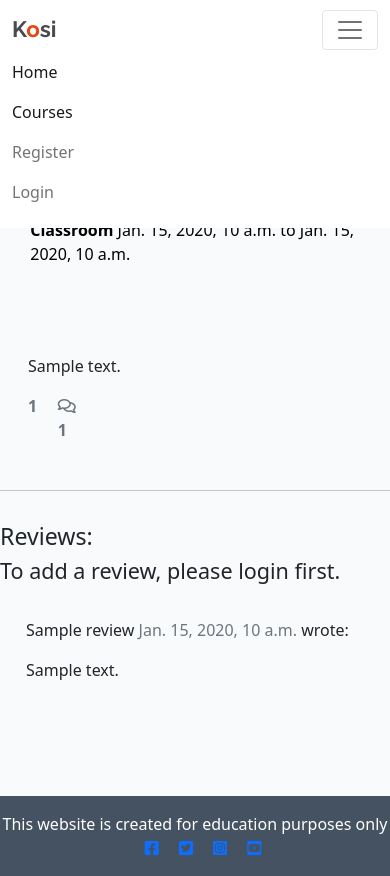
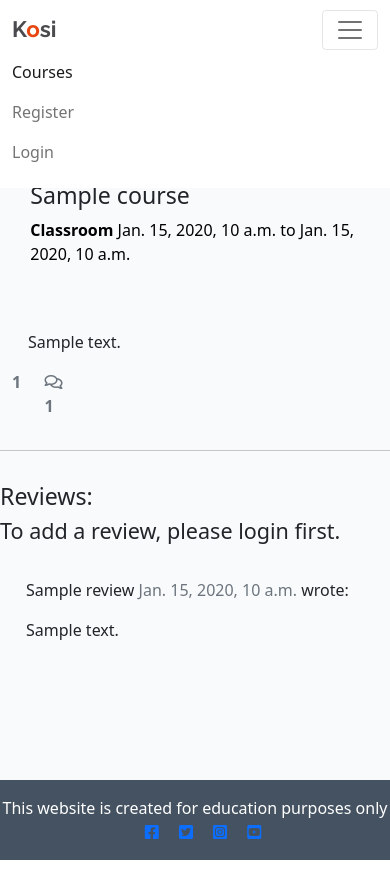
Before and after one commit to Flora-King/Kosi_app, a Django app: a page that uses templates/base.html in a window 390 px wide, after a click that opens the changed part. Run offline with Django 3.2, Linux system fonts and the light colour scheme; tables that the repository leaves empty hold one stand-in row (values such as "Sample post"); some libraries are stand-ins or nearby versions.

Commit message:
Amend course detail page look

```diff
--- a/kosi_app/views.py
+++ b/kosi_app/views.py
@@ -46,7 +46,6 @@ class CourseDetail(View):
             "course_detail.html",
             {
                 "course": course,
-                # "slug": slug,
                 "reviews": reviews,
                 "commented": False,
                 "stars": stars,
--- a/templates/base.html
+++ b/templates/base.html
@@ -5,10 +5,6 @@
 
 <head>
     <title>Kosi-app</title>
-
-    <!-- <link rel="preconnect" href="https://fonts.gstatic.com"> -->
-    <!-- <link href="https://fonts.googleapis.com/css2?family=Roboto:wght@300&display=swap" rel="stylesheet">
-    <link href="https://fonts.googleapis.com/css2?family=Lato:wght@300;700&display=swap" rel="stylesheet"> -->
     <link rel="preconnect" href="https://fonts.googleapis.com">
     <link rel="preconnect" href="https://fonts.gstatic.com" crossorigin>
     <link href="https://fonts.googleapis.com/css2?family=Merriweather:ital,wght@0,400;0,700;1,400;1,700&family=Raleway:wght@400;600;700&display=swap" rel="stylesheet">
@@ -28,11 +24,12 @@
 <body class="d-flex flex-column h-100 main-bg">
 
     <!-- Navigation -->
-
+    <!-- <a class="navbar-brand" href="{% url 'home' %}"><span class="brand">c<span class="red-o">o</span>de<span
+        class="thin">|star</span></span></span></a> -->
     <nav class="navbar navbar-expand-lg navbar-light bg-white fixed-top">
         <div class="container-fluid">
-            <a class="navbar-brand" href="{% url 'home' %}"><span class="brand">K<span class="red-o">o</span>si<span
-                        class="thin"></a>
+            <a class="navbar-brand" href="{% url 'account_login' %}"><span class="brand">K<span class="red-o">o</span>si<span
+                class="thin"></span></span></span></a>
             <button class="navbar-toggler" type="button" data-bs-toggle="collapse" data-bs-target="#navbarText"
                 aria-controls="navbarText" aria-expanded="false" aria-label="Toggle navigation">
                 <span class="navbar-toggler-icon"></span>
@@ -41,10 +38,7 @@
             <div class="collapse navbar-collapse" id="navbarText">
                 <ul class="navbar-nav me-auto mb-2 mb-lg-0">
                     <li class="nav-item">
-                        <a class="nav-link active" aria-current="page" href="{% url 'home' %}">Home</a>
-                    </li>
-                    <li class="nav-item">
-                        <a class="nav-link active" aria-current="page" href="#">Courses</a>
+                        <a class="nav-link active" aria-current="page" href="{% url 'home' %}">Courses</a>
                     </li>
                     {% if user.is_authenticated %}
                     <li class="nav-item">
--- a/templates/course_detail.html
+++ b/templates/course_detail.html
@@ -19,6 +19,14 @@
                 <h3 class="course-title">{{ course.title }}</h3>
                 <p class="course-subtitle"> <strong>{{ course.delivery }}</strong> {{ course.delivery_from }} to {{ course.delivery_to }}</p>
             </div>
+            <div class="card-body">
+                <!-- The course content goes inside the card-text. -->
+                <!-- Use the | safe filter inside the template tags -->
+                <p class="card-text ">
+                    {{ course.course_content| safe }}
+                </p>
+            </div>
+
         </div>
 
     </div>
@@ -26,13 +34,8 @@
 
 <div class="container">
 
-        <div class="col card mb-3 mt-4 left top">
-            <div class="card-body">
-                <!-- The course content goes inside the card-text. -->
-                <!-- Use the | safe filter inside the template tags -->
-                <p class="card-text ">{{ course.course_content| safe }}</p>
+        <div class="col card mb-3 left top">
             <div class="row">
-
                 <div class="col-1">
                     <strong>
                         <!-- {% if user.is_authenticated %} -->
@@ -61,14 +64,13 @@
             </div>
         </div>
     </div>
-    </div>
     <div class="row">
         <div class="col">
             <hr>
         </div>
     </div>
     <div class="row">
-        <div class="col-md-8 card mb-4 mt-3">
+        <div class="col-md-8 card mb-4 mt-3 ">
             <h3>Reviews:</h3>
             <h4>To add a review, please login first.</h4>
             <div class="card-body">
@@ -90,7 +92,7 @@
                 {% endfor %}
             </div>
         </div>
-        <div class="col-4 card mt-3">
+        <div class="col-md-4 card mb-4  mt-3 ">
             <div class="card-body">
                 <!-- For later -->
                 {% if reviewed %}
```
Lines whose indentation alone changed are shown as unchanged.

________

**WORK INSTRUCTIONS**
A word-for-word copy of the material is required; pictures stay out of it.

**RESULT OF THE EXERCISE**
Before and after one commit to Flora-King/Kosi_app, a Django app: a page that uses templates/base.html in a window 390 px wide, after a click that opens the changed part. Run offline with Django 3.2, Linux system fonts and the light colour scheme; tables that the repository leaves empty hold one stand-in row (values such as "Sample post"); some libraries are stand-ins or nearby versions.

Commit message:
Amend course detail page look

```diff
--- a/kosi_app/views.py
+++ b/kosi_app/views.py
@@ -46,7 +46,6 @@ class CourseDetail(View):
             "course_detail.html",
             {
                 "course": course,
-                # "slug": slug,
                 "reviews": reviews,
                 "commented": False,
                 "stars": stars,
--- a/templates/base.html
+++ b/templates/base.html
@@ -5,10 +5,6 @@
 
 <head>
     <title>Kosi-app</title>
-
-    <!-- <link rel="preconnect" href="https://fonts.gstatic.com"> -->
-    <!-- <link href="https://fonts.googleapis.com/css2?family=Roboto:wght@300&display=swap" rel="stylesheet">
-    <link href="https://fonts.googleapis.com/css2?family=Lato:wght@300;700&display=swap" rel="stylesheet"> -->
     <link rel="preconnect" href="https://fonts.googleapis.com">
     <link rel="preconnect" href="https://fonts.gstatic.com" crossorigin>
     <link href="https://fonts.googleapis.com/css2?family=Merriweather:ital,wght@0,400;0,700;1,400;1,700&family=Raleway:wght@400;600;700&display=swap" rel="stylesheet">
@@ -28,11 +24,12 @@
 <body class="d-flex flex-column h-100 main-bg">
 
     <!-- Navigation -->
-
+    <!-- <a class="navbar-brand" href="{% url 'home' %}"><span class="brand">c<span class="red-o">o</span>de<span
+        class="thin">|star</span></span></span></a> -->
     <nav class="navbar navbar-expand-lg navbar-light bg-white fixed-top">
         <div class="container-fluid">
-            <a class="navbar-brand" href="{% url 'home' %}"><span class="brand">K<span class="red-o">o</span>si<span
-                        class="thin"></a>
+            <a class="navbar-brand" href="{% url 'account_login' %}"><span class="brand">K<span class="red-o">o</span>si<span
+                class="thin"></span></span></span></a>
             <button class="navbar-toggler" type="button" data-bs-toggle="collapse" data-bs-target="#navbarText"
                 aria-controls="navbarText" aria-expanded="false" aria-label="Toggle navigation">
                 <span class="navbar-toggler-icon"></span>
@@ -41,10 +38,7 @@
             <div class="collapse navbar-collapse" id="navbarText">
                 <ul class="navbar-nav me-auto mb-2 mb-lg-0">
                     <li class="nav-item">
-                        <a class="nav-link active" aria-current="page" href="{% url 'home' %}">Home</a>
-                    </li>
-                    <li class="nav-item">
-                        <a class="nav-link active" aria-current="page" href="#">Courses</a>
+                        <a class="nav-link active" aria-current="page" href="{% url 'home' %}">Courses</a>
                     </li>
                     {% if user.is_authenticated %}
                     <li class="nav-item">
--- a/templates/course_detail.html
+++ b/templates/course_detail.html
@@ -19,6 +19,14 @@
                 <h3 class="course-title">{{ course.title }}</h3>
                 <p class="course-subtitle"> <strong>{{ course.delivery }}</strong> {{ course.delivery_from }} to {{ course.delivery_to }}</p>
             </div>
+            <div class="card-body">
+                <!-- The course content goes inside the card-text. -->
+                <!-- Use the | safe filter inside the template tags -->
+                <p class="card-text ">
+                    {{ course.course_content| safe }}
+                </p>
+            </div>
+
         </div>
 
     </div>
@@ -26,13 +34,8 @@
 
 <div class="container">
 
-        <div class="col card mb-3 mt-4 left top">
-            <div class="card-body">
-                <!-- The course content goes inside the card-text. -->
-                <!-- Use the | safe filter inside the template tags -->
-                <p class="card-text ">{{ course.course_content| safe }}</p>
+        <div class="col card mb-3 left top">
             <div class="row">
-
                 <div class="col-1">
                     <strong>
                         <!-- {% if user.is_authenticated %} -->
@@ -61,14 +64,13 @@
             </div>
         </div>
     </div>
-    </div>
     <div class="row">
         <div class="col">
             <hr>
         </div>
     </div>
     <div class="row">
-        <div class="col-md-8 card mb-4 mt-3">
+        <div class="col-md-8 card mb-4 mt-3 ">
             <h3>Reviews:</h3>
             <h4>To add a review, please login first.</h4>
             <div class="card-body">
@@ -90,7 +92,7 @@
                 {% endfor %}
             </div>
         </div>
-        <div class="col-4 card mt-3">
+        <div class="col-md-4 card mb-4  mt-3 ">
             <div class="card-body">
                 <!-- For later -->
                 {% if reviewed %}
```
Lines whose indentation alone changed are shown as unchanged.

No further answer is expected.